The appellate court made the same decision in Carmen P. by Maria P. v. PS & S Realty Corp., 259 A.D.2d 386 (1st dept., 1999) when a fourteen-year-old tenant brought negligence action against landlord for breaching his duty to take precautions against foreseeable criminal assaults on tenants after she was raped by an unknown assailant who forced his way into her apartment. There was evidence that intruders loitered in the hallways, committed robberies, assaults, and drug crimes in the building, and that tenants complained about lack of security.
I have had landlords report to me that their tenants are complaining repeatedly in writing to them about illegal short-term guests of other tenants loitering in the hallways and having raucous parties. The question remains open as to whether such a landlord would be liable if a tenant was harmed by a short-term leasing guest.

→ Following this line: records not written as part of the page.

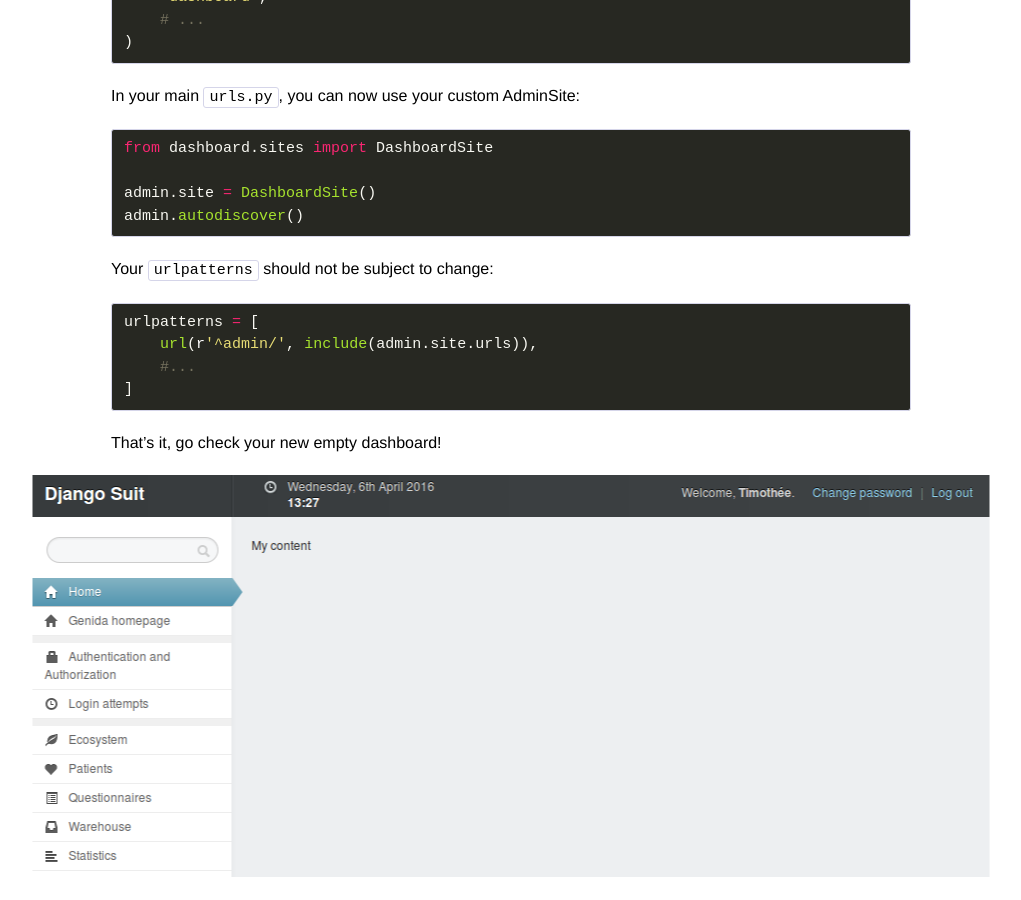
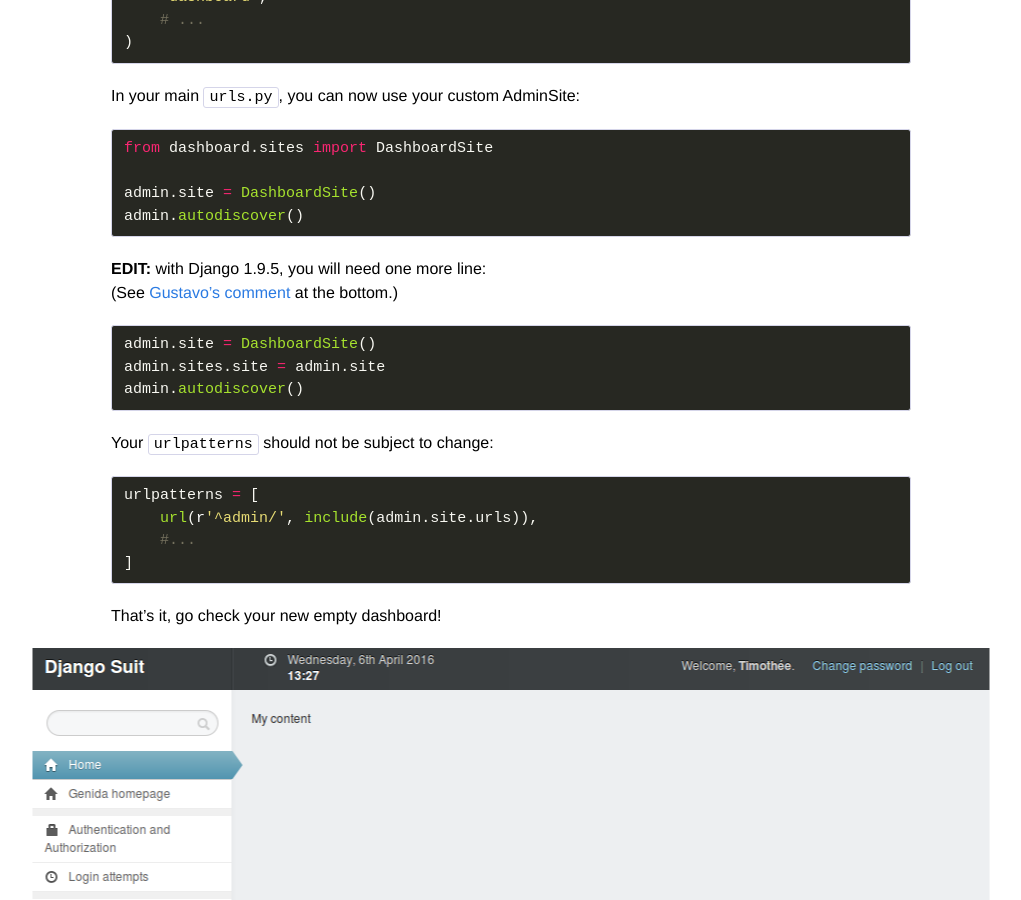
Before and after one commit to pawamoy/website, a Jekyll site: the page built from _posts/2016-04-06-django-dashboard-with-suit-and-highcharts.markdown, in a window 1280 px wide and 900 px high, scrolled down 2612 px. Shown: the whole window, without its empty margins (129-1150 px from the left). Built offline with Jekyll 4.4.1, drawn with Linux system fonts in a browser that asks for light colours; comment, search, counter and statistics services are not loaded.

Commit message:
Add gustavo's comment as an edit

```diff
--- a/_posts/2016-04-06-django-dashboard-with-suit-and-highcharts.markdown
+++ b/_posts/2016-04-06-django-dashboard-with-suit-and-highcharts.markdown
@@ -130,6 +130,16 @@
 admin.site = DashboardSite()
 admin.autodiscover()
 {% endhighlight %}
+
+**EDIT:** with Django 1.9.5, you will need one more line:
+(See [Gustavo's comment](#comment-2643754439) at the bottom.)
+
+{% highlight python %}
+admin.site = DashboardSite()
+admin.sites.site = admin.site
+admin.autodiscover()
+{% endhighlight %}
+
 
 Your `urlpatterns` should not be subject to change:
 
```
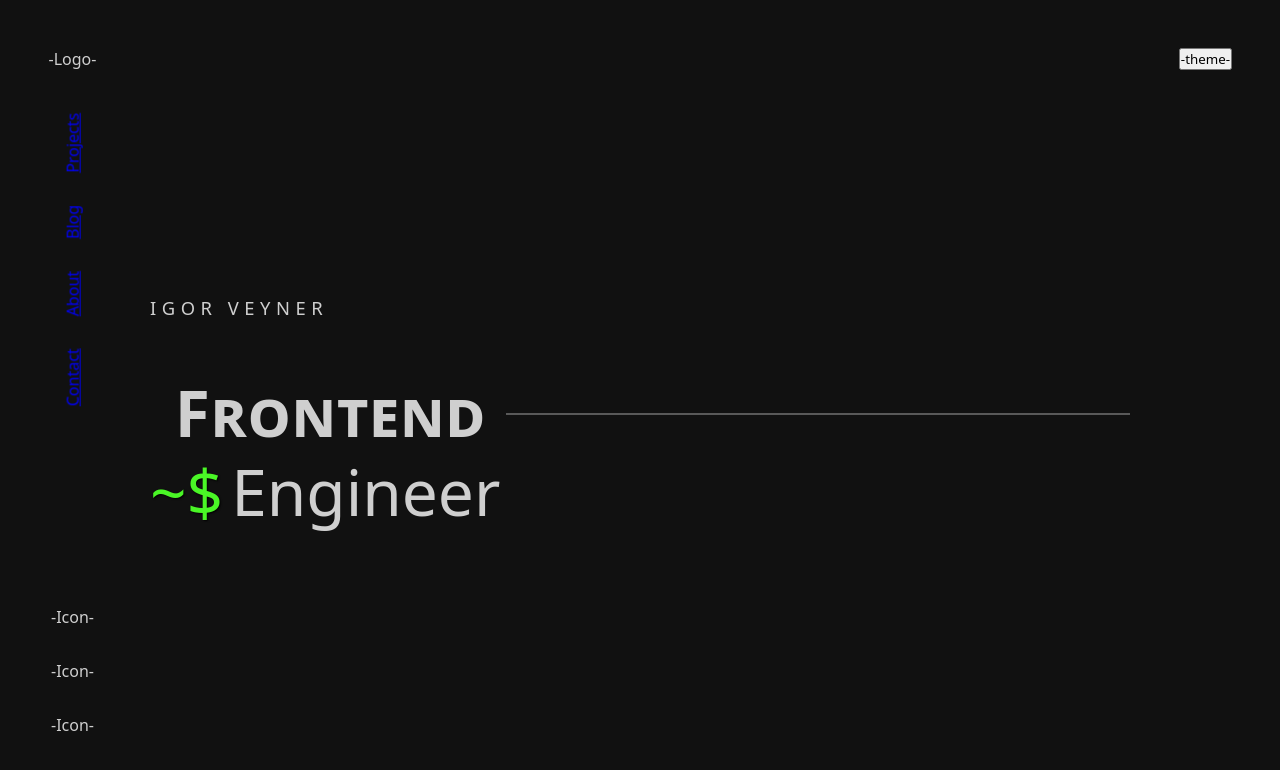
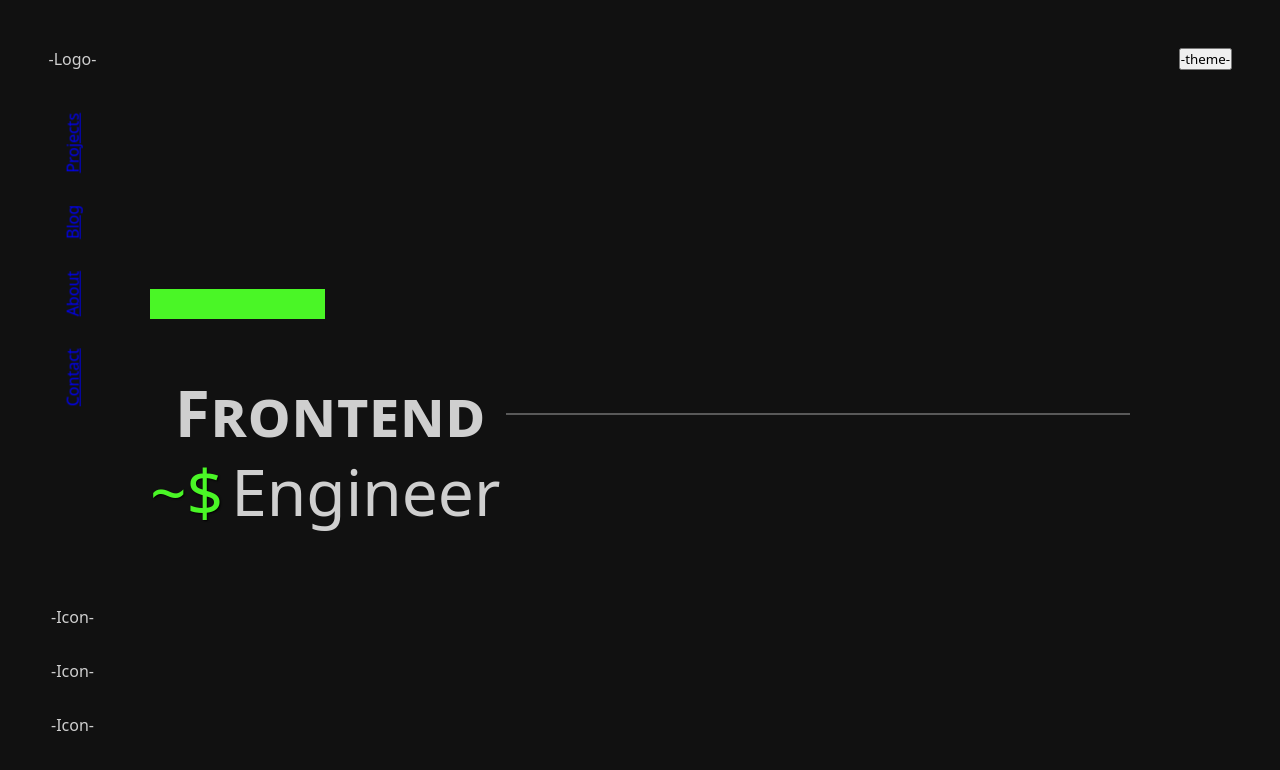
Before and after one commit to IgoVeyner/portfolio, a React (Create React App) app: page / in a window 1280 px wide. Shown: the top 770 px of the page. Built offline with nearby package versions, Linux system fonts and the light colour scheme.

Commit message:
move animation to correct css page

```diff
--- a/src/components/IntroText/index.css
+++ b/src/components/IntroText/index.css
@@ -101,8 +101,3 @@
     opacity: 100%;
   }
 }
-
-@keyframes reveal {
-  0% {left: 0px}
-  100% {left: -175px}
-}
--- /dev/null
+++ b/src/components/Name/index.css
@@ -0,0 +1,28 @@
+.name {
+  font-size: 1.15rem;
+  font-weight: 500;
+  text-transform: uppercase;
+  letter-spacing: .3em;
+}
+
+.name::before {
+  content: "";
+  background-color: var(--hexLinuxGreen);
+  width: 175px;
+  height: 30px;
+  display: block;
+  position: relative;
+  top: 24px;
+  left: 0px;
+  animation: reveal 3s forwards 1.5s;
+}
+
+.name-container {
+  margin-bottom: var(--space2XL);
+  overflow: hidden;
+}
+
+@keyframes reveal {
+  0% {left: 0px}
+  100% {left: -175px}
+}
```
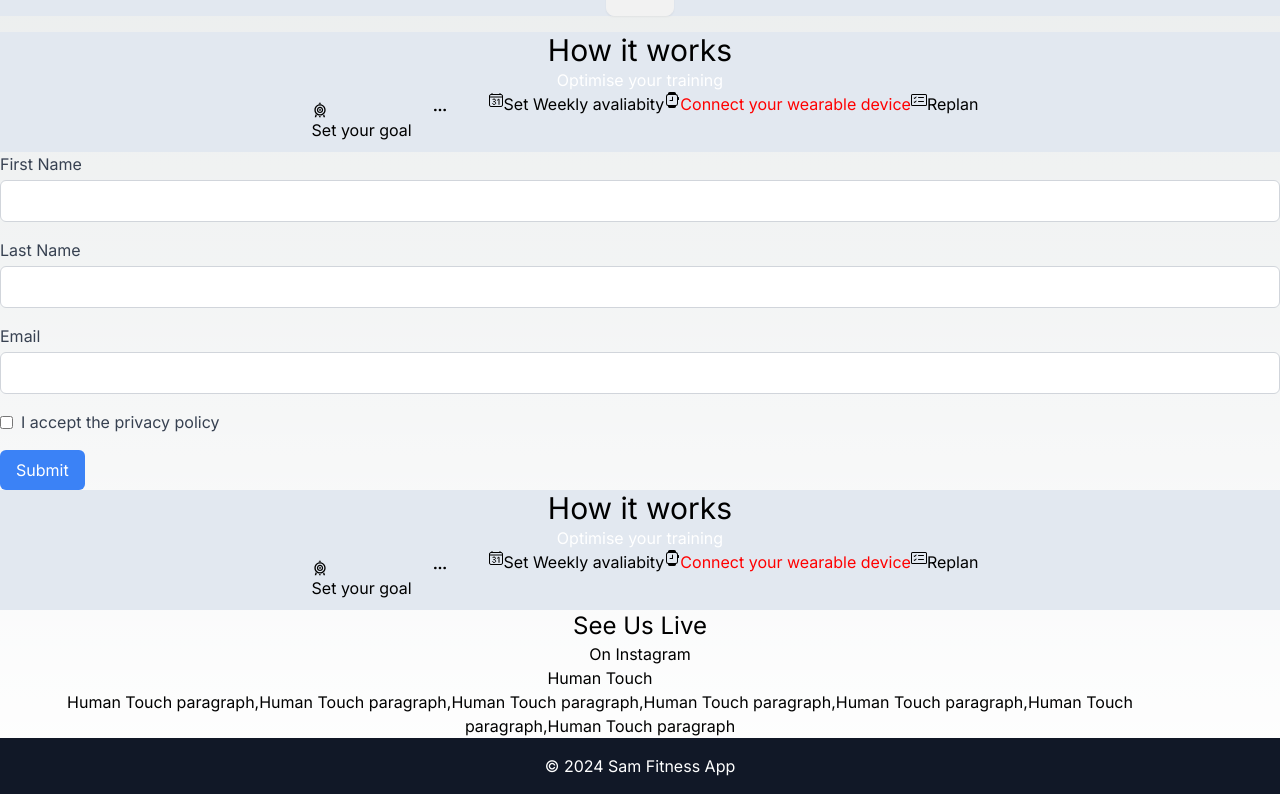
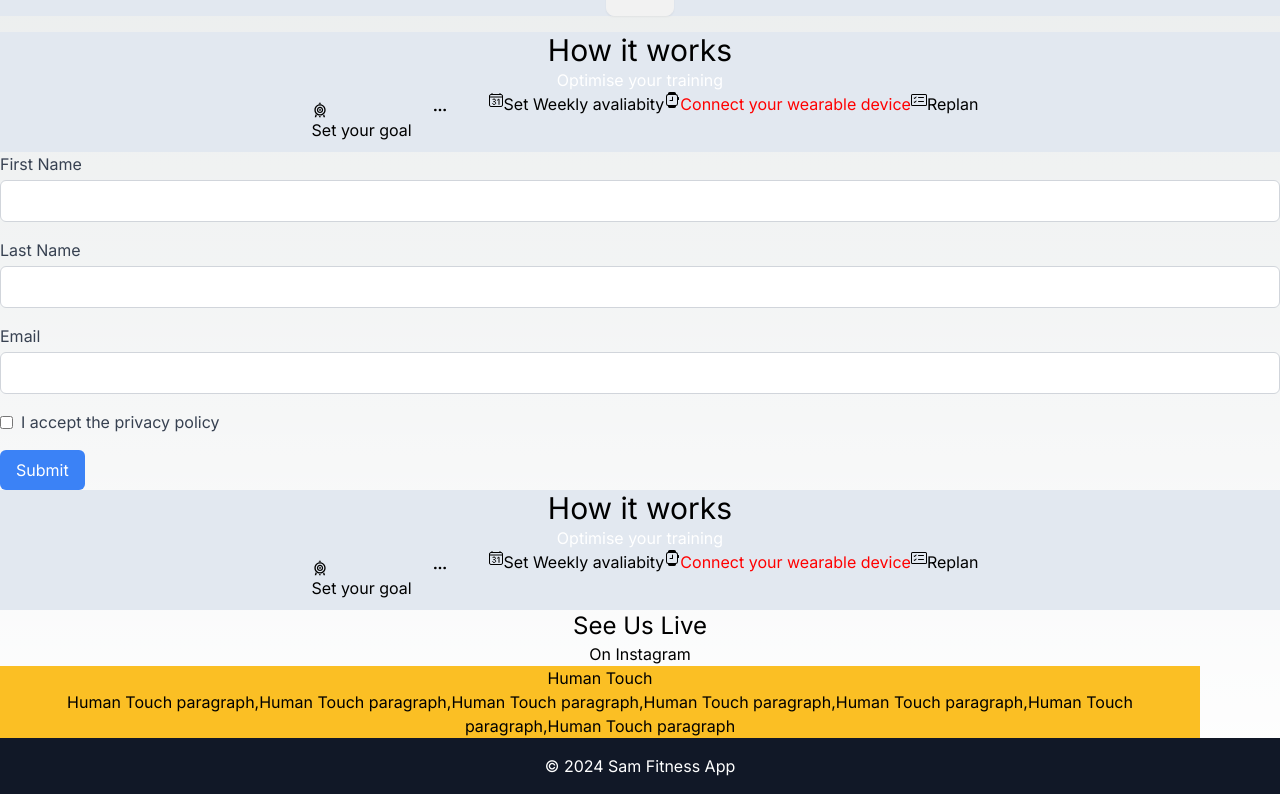
Before and after one commit to Martin2251/sam-app, a Next.js app: page / in a window 1280 px wide. Shown: the part 936-1730 px from the top of the page. Built offline with nearby package versions, Linux system fonts and the light colour scheme.

Commit message:
small background change

```diff
--- a/src/app/Components/HumanTouch/HumanTouch.scss
+++ b/src/app/Components/HumanTouch/HumanTouch.scss
@@ -1,3 +1,4 @@
 .content{
     text-align: center;
+
 }
--- a/src/app/Components/HumanTouch/index.tsx
+++ b/src/app/Components/HumanTouch/index.tsx
@@ -4,7 +4,7 @@ import "./HumanTouch.scss"
 const HumanTouch = () => {
 
   return (
-    <main className='container'>
+    <main className='container bg-amber-400'>
         <div className='content'>
         <header>
       <h3>Human Touch</h3>
```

In NYC v. Lorimer LLC, ECB Appeal No. 1400672, September 18, 2014 (affirmed 11/20/2014 under Appeal No. 1401013), a tenant who rented four apartments in a multiple dwelling converted them to transient use, resulting in violations and fines. The landlord testified that he had no idea that the tenant had done this and it would have been impossible for him to access these apartments. The ECB did not find this testimony credible, because increased traffic in the building should have alerted landlord to the problem, and landlord did not show that he either physically or legally attempted to gain access and deal with the problem.
The writing is on the wall, in my humble opinion. Have you ever dealt with an insurance company. I will give you a hint – they like to deny claims. If you burn your building down because you are engaged in an illegal act, are you covered? If coop subtenants - or WORSE shareholders - are renting the units illegally on Airbnb and other short-term leasing cites, and there is a loss occasioned by those guests (you don't even burn the building down, guests you never met do!), then I am guessing that neither the shareholder’s nor the board’s insurance would cover the loss. I am not an insurance lawyer and I do not know. I wouldn’t want to be rolling those dice.
Let me know if you need anything else.
Michelle Maratto Itkowitz